So Just What IS the Difference Between an Ale and a Lager?
Sometimes a new customer will walk into the Civil Life and look up at the menu board and then say, “I like an ale … do you have an ale?” As a matter of fact, we have twelve right now. What these customers (many of whom are probably new to craft beer) probably mean is that they like some specific ale, most likely a standard pale ale.
Those who have done any home brewing will have a pretty good grasp on the fundamental differences between ales and lagers, but others are often operating from some assumptions or generalizations that aren’t necessarily true. For example, some automatically think ales are rich and heavy, while lagers are light and crisp. In the case of porter and pilsner, this is certainly true. But consider a doppelbock (a strong, rich type of lager) against a mild ale or a table beer.
The primary difference between an ale and a lager is the type of yeast used during fermentation. The primary yeasts used by brewers fall into two categories.
Ale yeast strains are top-fermenting (meaning they rise to the top during fermentation) and generally work best at higher temperatures (in the 70 degrees Fahrenheit range). These yeast strains can produce estery (fruity) characteristics.
Lager yeast strains are bottom-fermenting (meaning they tend to settle to the bottom during fermentation. They are typically used at cooler temperatures (in the 50 degrees Fahrenheit range). There are exceptions such as “Common beer” which uses lager yeast at warmer temperatures. These beers ferment faster and have a richer malt profile. Most lagers, however, take considerably longer to ferment and must be lagered (stored at cold temperatures for weeks before they are ready).
Whether light or dark in color, lagers are generally clean and crisp without the slight estery fruitiness common in some ales. The lagering process helps achieve this crisp, clean quality, as well as better clarity.
The dark decades between the end of prohibition and the birth of craft brewing in the U.S. is partly to blame for another beer misconception, that lagers are flavorless.
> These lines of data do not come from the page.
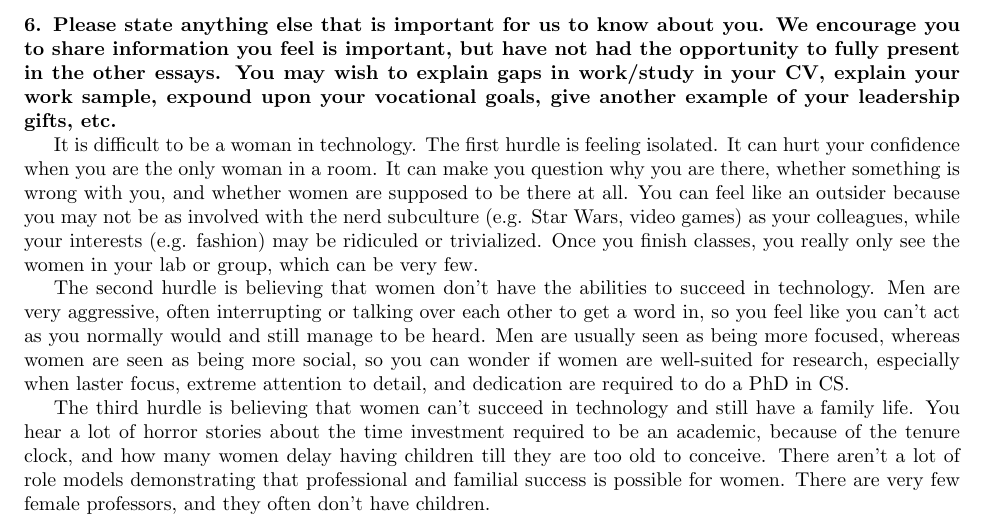
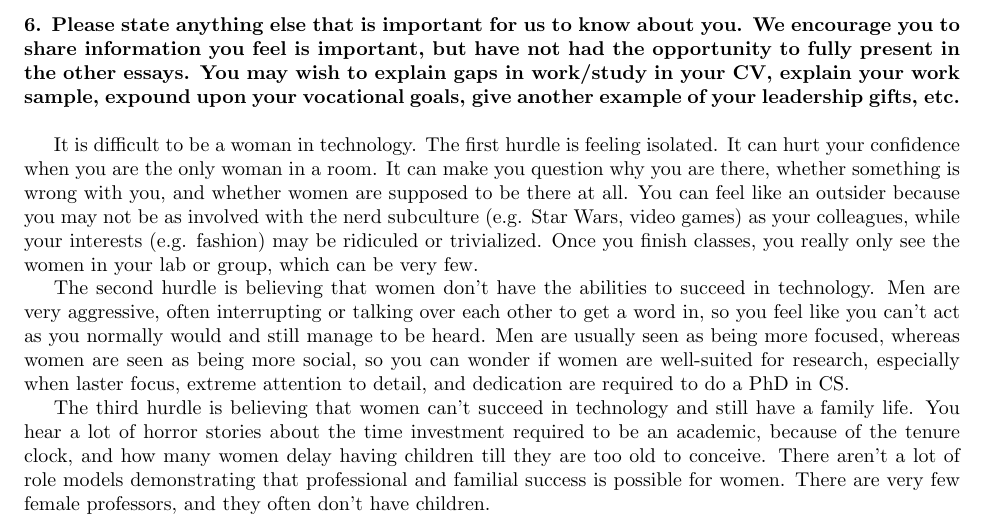
Before and after one commit to kristalcurtis/harveyfellows, a LaTeX document (essay6.tex): part of the page, cut so that both start at the same text. Compiled offline with pdfLaTeX.

Commit message:
add spacing

```diff
--- a/essay6.tex
+++ b/essay6.tex
@@ -7,7 +7,7 @@
 
 \pagestyle{plain}
 
-\noindent\textbf{6.  Please state anything else that is important for us to know about you. We encourage you to share information you feel is important, but have not had the opportunity to fully present in the other essays. You may wish to explain gaps in work/study in your CV, explain your work sample, expound upon your vocational goals, give another example of your leadership gifts, etc.}
+\noindent\textbf{6.  Please state anything else that is important for us to know about you. We encourage you to share information you feel is important, but have not had the opportunity to fully present in the other essays. You may wish to explain gaps in work/study in your CV, explain your work sample, expound upon your vocational goals, give another example of your leadership gifts, etc.}\\
 
 It is difficult to be a woman in technology.
 The first hurdle is feeling isolated.
```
The big domestic breweries produced very light lagers (including “light” or “lite” versions of those light lagers). These beers had almost nothing in common with the excellent European pilsners they were originally modeled on. Beer expert Michael Jackson once sardonically commended the big American breweries for successfully removing the very last vestiges of flavor from their beers. Now that’s a little too “clean”!
For the most part, American craft breweries have mostly focused on ales, in part because they can be made more quickly. At the Civil Life, we, too, have focused mostly on making traditional ales, but once a year we bring in a lager yeast strain and brew some excellent beers. We are currently starting this year’s series of lagers!
Stay tuned for an update on what lagers are coming and when you can expect to taste them. The first should be ready next month. Until then, keep drinking Civil ales!
~ Dr. Patrick Hurley of Tower Grove South
The Civil Blog has returned. It is predominantly authored by Civil Life Barman, Dr. Patrick Hurley, who can be found tending to our bar patrons on Tuesdays, Thursdays and Saturdays. He is also responsible for tending to our draft lines, which is recognized as one of our most important tasks. Special guest writers will appear from time to time. We hope reading this blog will give you much insight about the Civil Life and most importantly help you understand a bit more about all of us that work here and the beers we put our hearts into.